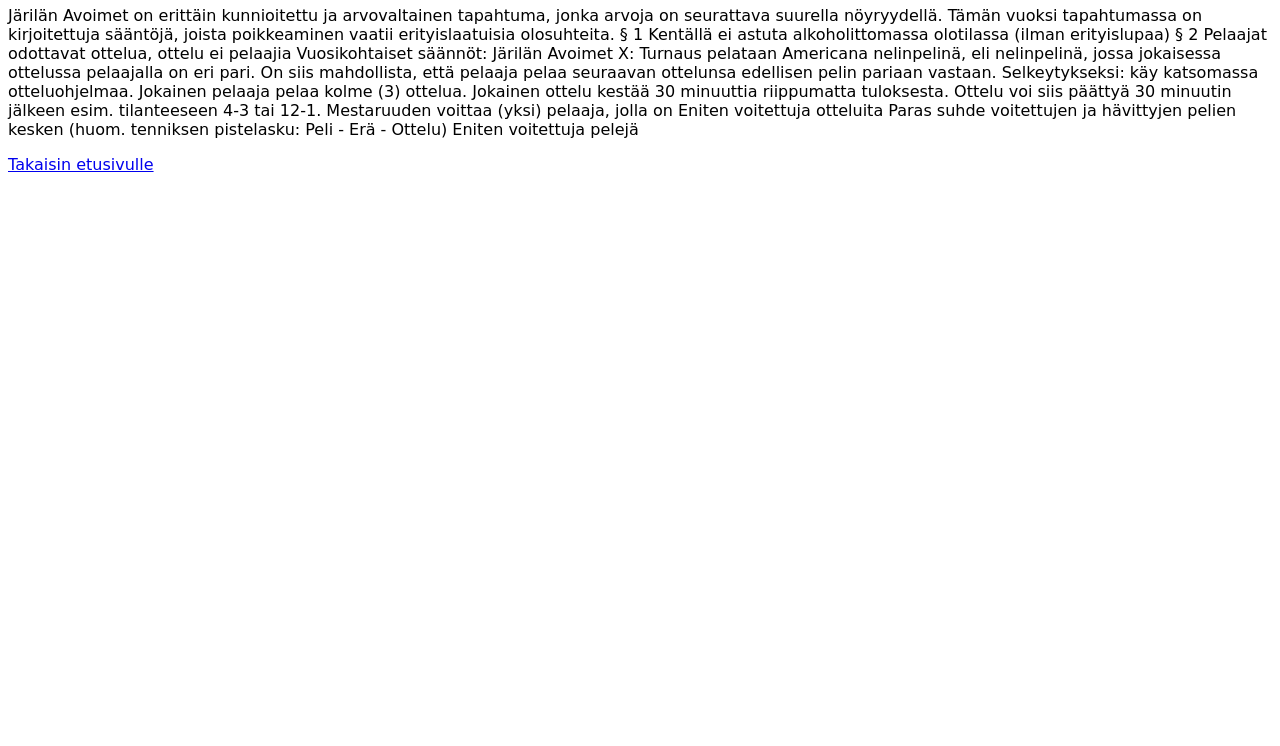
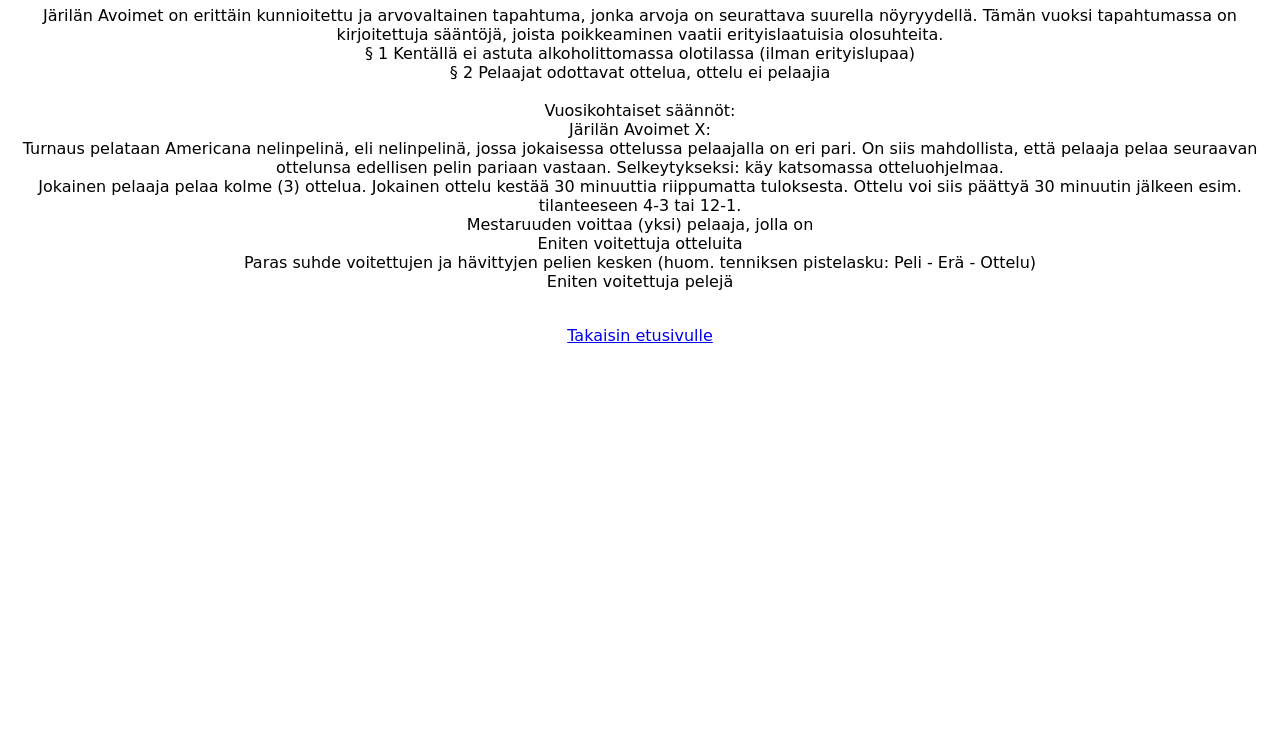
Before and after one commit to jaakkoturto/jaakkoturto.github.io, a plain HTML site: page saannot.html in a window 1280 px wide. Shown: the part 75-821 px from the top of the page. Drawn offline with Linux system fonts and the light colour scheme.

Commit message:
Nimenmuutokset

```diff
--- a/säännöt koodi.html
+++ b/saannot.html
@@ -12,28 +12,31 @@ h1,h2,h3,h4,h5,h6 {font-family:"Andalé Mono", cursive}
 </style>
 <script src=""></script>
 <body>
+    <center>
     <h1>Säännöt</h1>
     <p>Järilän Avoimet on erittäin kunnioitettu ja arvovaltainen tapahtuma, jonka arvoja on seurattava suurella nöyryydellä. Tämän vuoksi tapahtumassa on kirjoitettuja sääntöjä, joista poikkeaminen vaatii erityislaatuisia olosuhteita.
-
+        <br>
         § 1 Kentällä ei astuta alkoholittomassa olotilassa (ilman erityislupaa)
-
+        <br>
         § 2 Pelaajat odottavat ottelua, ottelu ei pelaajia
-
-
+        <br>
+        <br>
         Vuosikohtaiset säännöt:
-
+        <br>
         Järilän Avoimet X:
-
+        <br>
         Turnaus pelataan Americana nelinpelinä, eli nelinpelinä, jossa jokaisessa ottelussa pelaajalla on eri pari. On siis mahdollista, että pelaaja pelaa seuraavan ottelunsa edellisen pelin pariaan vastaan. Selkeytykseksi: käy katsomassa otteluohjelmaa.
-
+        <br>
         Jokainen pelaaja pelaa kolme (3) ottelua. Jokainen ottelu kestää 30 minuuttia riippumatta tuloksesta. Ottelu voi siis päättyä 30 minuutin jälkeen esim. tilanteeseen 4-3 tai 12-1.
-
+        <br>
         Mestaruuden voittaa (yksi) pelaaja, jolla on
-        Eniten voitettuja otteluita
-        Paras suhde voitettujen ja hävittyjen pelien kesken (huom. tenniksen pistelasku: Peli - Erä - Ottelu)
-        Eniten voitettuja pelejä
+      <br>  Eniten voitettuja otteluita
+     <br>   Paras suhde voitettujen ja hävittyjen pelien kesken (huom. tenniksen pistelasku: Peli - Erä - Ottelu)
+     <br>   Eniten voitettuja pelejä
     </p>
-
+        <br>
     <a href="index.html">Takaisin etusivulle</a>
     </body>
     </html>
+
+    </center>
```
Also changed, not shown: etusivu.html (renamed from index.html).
|---|
Try it
Without including any pictures, reproduce the data exactly.

Finished exercise
Before and after one commit to jaakkoturto/jaakkoturto.github.io, a plain HTML site: page saannot.html in a window 1280 px wide. Shown: the part 75-821 px from the top of the page. Drawn offline with Linux system fonts and the light colour scheme.

Commit message:
Nimenmuutokset

```diff
--- a/säännöt koodi.html
+++ b/saannot.html
@@ -12,28 +12,31 @@ h1,h2,h3,h4,h5,h6 {font-family:"Andalé Mono", cursive}
 </style>
 <script src=""></script>
 <body>
+    <center>
     <h1>Säännöt</h1>
     <p>Järilän Avoimet on erittäin kunnioitettu ja arvovaltainen tapahtuma, jonka arvoja on seurattava suurella nöyryydellä. Tämän vuoksi tapahtumassa on kirjoitettuja sääntöjä, joista poikkeaminen vaatii erityislaatuisia olosuhteita.
-
+        <br>
         § 1 Kentällä ei astuta alkoholittomassa olotilassa (ilman erityislupaa)
-
+        <br>
         § 2 Pelaajat odottavat ottelua, ottelu ei pelaajia
-
-
+        <br>
+        <br>
         Vuosikohtaiset säännöt:
-
+        <br>
         Järilän Avoimet X:
-
+        <br>
         Turnaus pelataan Americana nelinpelinä, eli nelinpelinä, jossa jokaisessa ottelussa pelaajalla on eri pari. On siis mahdollista, että pelaaja pelaa seuraavan ottelunsa edellisen pelin pariaan vastaan. Selkeytykseksi: käy katsomassa otteluohjelmaa.
-
+        <br>
         Jokainen pelaaja pelaa kolme (3) ottelua. Jokainen ottelu kestää 30 minuuttia riippumatta tuloksesta. Ottelu voi siis päättyä 30 minuutin jälkeen esim. tilanteeseen 4-3 tai 12-1.
-
+        <br>
         Mestaruuden voittaa (yksi) pelaaja, jolla on
-        Eniten voitettuja otteluita
-        Paras suhde voitettujen ja hävittyjen pelien kesken (huom. tenniksen pistelasku: Peli - Erä - Ottelu)
-        Eniten voitettuja pelejä
+      <br>  Eniten voitettuja otteluita
+     <br>   Paras suhde voitettujen ja hävittyjen pelien kesken (huom. tenniksen pistelasku: Peli - Erä - Ottelu)
+     <br>   Eniten voitettuja pelejä
     </p>
-
+        <br>
     <a href="index.html">Takaisin etusivulle</a>
     </body>
     </html>
+
+    </center>
```
Also changed, not shown: etusivu.html (renamed from index.html).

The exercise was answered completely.